The book on the whole is also depressing in the fact that although Yemen finally passed a law in 2009 making the minimum marriage age 17, it was overturned because it was contrary to Islamic law (the Prophet Mohammed apparently married a 9-year-old, which is often cited in the book as the path to a happy life). In 2014 a proposal for a new constitution was made, making the minimum marriage age 18 for both genders, but I can find no evidence that this constitution has been put into place or this provision enforced.
On the whole, I would recommend this book to anyone who wants to read more about what child brides go through, wants to learn about Yemeni culture, or otherwise wants to be severely depressed at the modern world. Unless you are willing to read it with your child and explain sex, rape, and various other "advanced" topics to your child, I would not recommend it as a book for children.
For a quick side-note: According to Goodreads (which I've been trying to keep updated over the past year) I read 51 books in 2015 (of which about 7 were books I read to my son, though I've read way more than that to him over the course of the last 10 months, and 2 of which were compilations of 3 or 4 books, so it kind of evens out). For my full list, you can go here: https://www.goodreads.com/user/year_in_books/2015/16018309
So because I read that many books in 2015, I didn't think reading 12 books over 12 months, even if there are very specific categories associated with these 12 books (plus one bonus if you happen to dislike one of the categories or just can't find anything), I wanted to challenge myself a little further.

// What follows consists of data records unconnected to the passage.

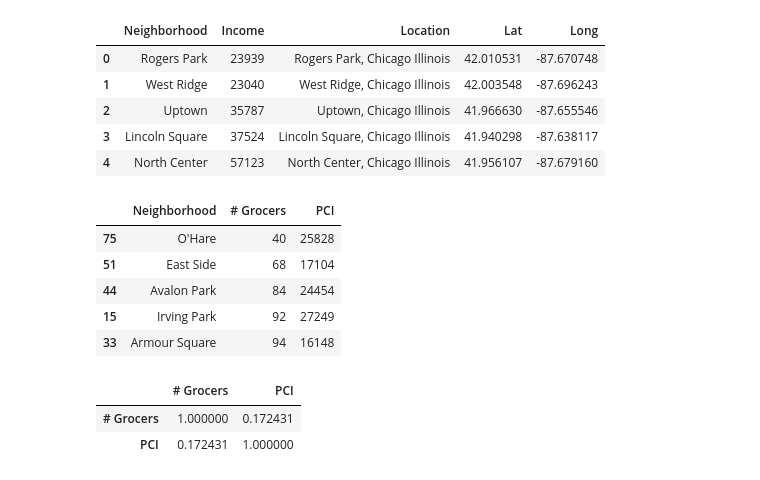
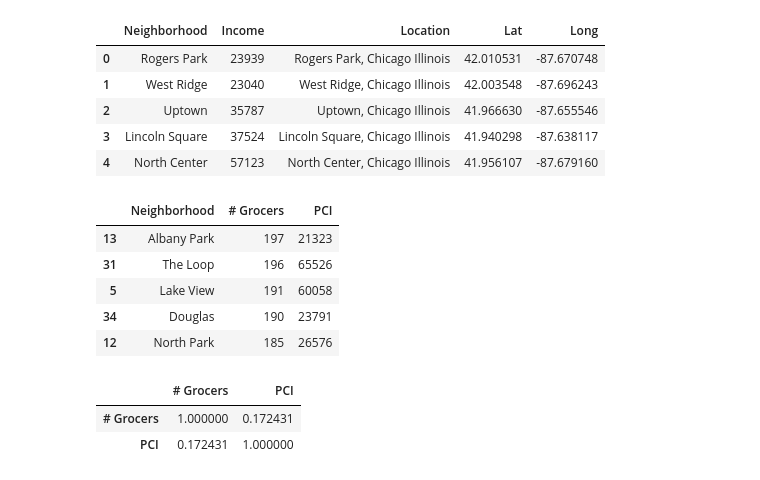
Before and after one commit to scbrown001/Coursera_Capstone, a Jupyter notebook: Data Science Capstone.ipynb, the cells around one changed output. Cells and saved outputs as stored; diff of their text form; code cells hidden in the pictures.

```diff
--- a/Data Science Capstone.ipynb
+++ b/Data Science Capstone.ipynb
@@ -169,14 +169,14 @@ a.head()
 dl = {'Neighborhood': col1, '# Grocers': col2,'PCI':a['Income']}
 df_result = pd.DataFrame(data=dl)
 # %%
-df_result.sort_values(['# Grocers']).head(5)
+df_result.sort_values(['# Grocers'], ascending =False).head(5)
 # %% [output]
 |  | Neighborhood | # Grocers | PCI |
-| 75 | O'Hare | 40 | 25828 |
-| 51 | East Side | 68 | 17104 |
-| 44 | Avalon Park | 84 | 24454 |
-| 15 | Irving Park | 92 | 27249 |
-| 33 | Armour Square | 94 | 16148 |
+| 13 | Albany Park | 197 | 21323 |
+| 31 | The Loop | 196 | 65526 |
+| 5 | Lake View | 191 | 60058 |
+| 34 | Douglas | 190 | 23791 |
+| 12 | North Park | 185 | 26576 |
 # %%
 y = df_result['PCI']
 x = df_result['# Grocers']
```
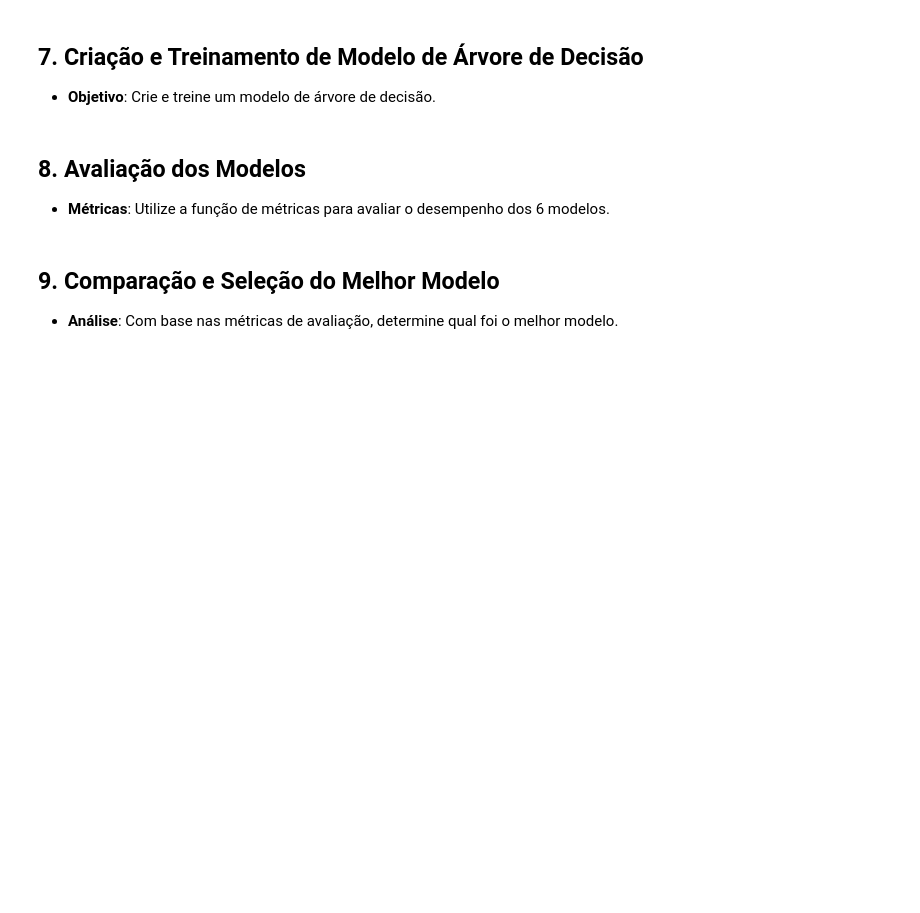
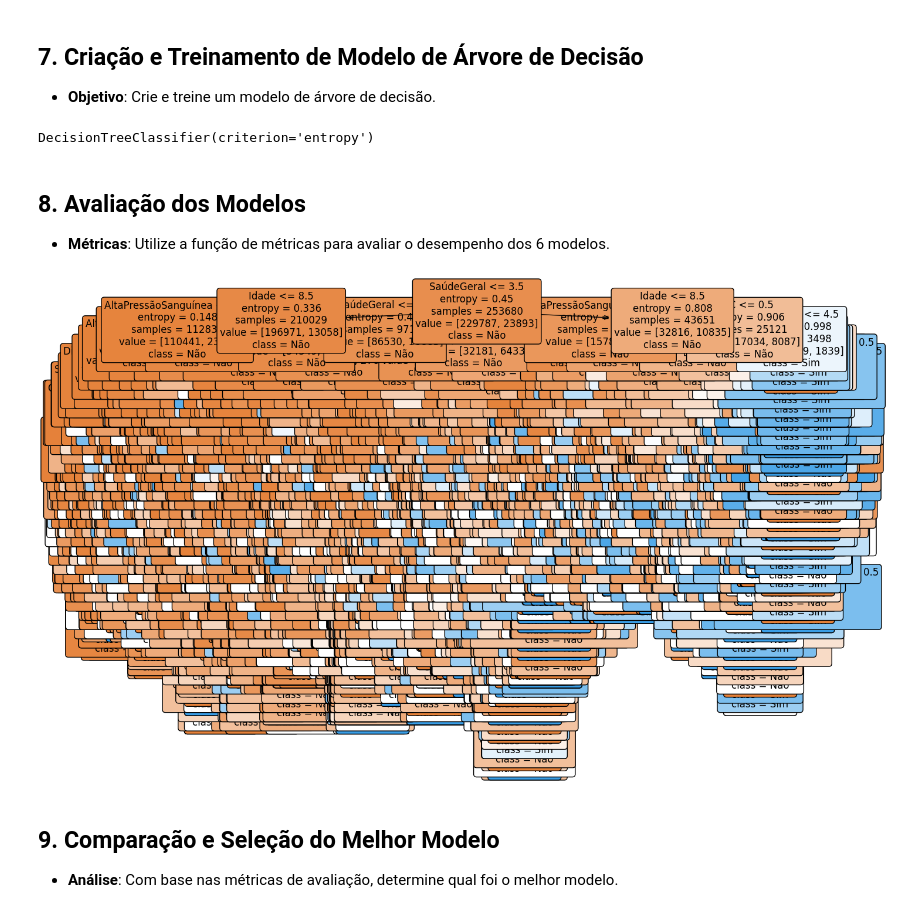
Before and after one commit to leaop/Graduation, a Jupyter notebook: 4 semestre/aprendizado de maquina/Árvores de decisão.ipynb, the cells around one changed output. Cells and saved outputs as stored; diff of their text form; code cells hidden in the pictures; blank space fills up the shorter version.

```diff
--- a/4 semestre/aprendizado de maquina/Árvores de decisão.ipynb
+++ b/4 semestre/aprendizado de maquina/Árvores de decisão.ipynb
@@ -490,3 +565,6 @@ A base de dados só possui valores inteiros e não possui valores núlos. Todavi
 ## 1. Leitura da Base de Dados
 
 - **Tarefa**: Leia a base de dados 'ataque_cardiaco.csv'.
+# %%
+df = pd.read_csv('ataque_cardiaco.csv')
+df.head()
@@ -505,6 +644,11 @@ Realize uma análise exploratória inicial para compreender melhor os dados:
 ## 3. Separação dos Dados em X e y
 
 - **Tarefa**: Separe os dados em variáveis independentes (X) e a variável dependente (y), sendo y 'DoençaCardíacaouAtaque'.
+# %%
+X = df[df.columns[:-1]]
+y = df[['DoençaCardíacaouAtaque']]
+#features = df.drop(['DoençaCardíacaouAtaque'], axis=1)
+#target = df[['DoençaCardíacaouAtaque']]
 # %% [markdown]
 
 ## 4. Divisão em Conjuntos de Treinamento e Teste
@@ -525,11 +706,27 @@ Realize uma análise exploratória inicial para compreender melhor os dados:
 ## 7. Criação e Treinamento de Modelo de Árvore de Decisão
 
 - **Objetivo**: Crie e treine um modelo de árvore de decisão.
+# %%
+clf = DecisionTreeClassifier(criterion='entropy')
+clf.fit(X, y)
+# %% [output]
+DecisionTreeClassifier(criterion='entropy')
 # %% [markdown]
 
 ## 8. Avaliação dos Modelos
 
 - **Métricas**: Utilize a função de métricas para avaliar o desempenho dos 6 modelos.
+# %%
+# Visualizando a árvore de decisão com parâmetros ajustados
+plt.figure(figsize=(15, 10))  # Aumentando o tamanho da figura
+
+# Ajustando o tamanho da fonte
+plot_tree(clf, filled=True, feature_names=X.columns, class_names=['Não', 'Sim'], rounded=True,
+          fontsize=12)
+
+plt.show()
+# %% [output]
+[figure, added]
 # %% [markdown]
 
 ## 9. Comparação e Seleção do Melhor Modelo
```
Also changed, not shown: parts of 21 cells of this notebook.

So my goal is to read only books by female authors with some sort of female focus (heroine, protagonist). I've made a tentative list of possibilities for each category here and my goal is to do a minor review of each book once I finish it: 1) A book by a local author or set in the DC/MD/VA area (if you're from somewhere else, just insert your own state here - I chose to limit myself to books set in MD, since that's where I live):
4000 Years of Uppity Women - Vicki Leon (part of why I wanted to focus on female authors and female subjects was because I want to learn more about women who made contributions to history, so this is at the top of my list)
Girl, Interrupted - Susanna Kaysen (saw the movie a while ago, mental illness scares me way more than physical disabilities so it might be good to get some additional insight this way)
11) A book recommended by another person or organization (like your library!) (I cheated a little here and just used Goodreads as the organization and chose some books from the Awesome Women of the Ancient World list that looked interesting):
The Handmaid's Tale - Margaret Atwood (dystopian, I was supposed to read this in high school but never actually read it - one of two assigned books I skipped, the other was The Old Man and the Sea and I have absolutely no desire to revisit that one)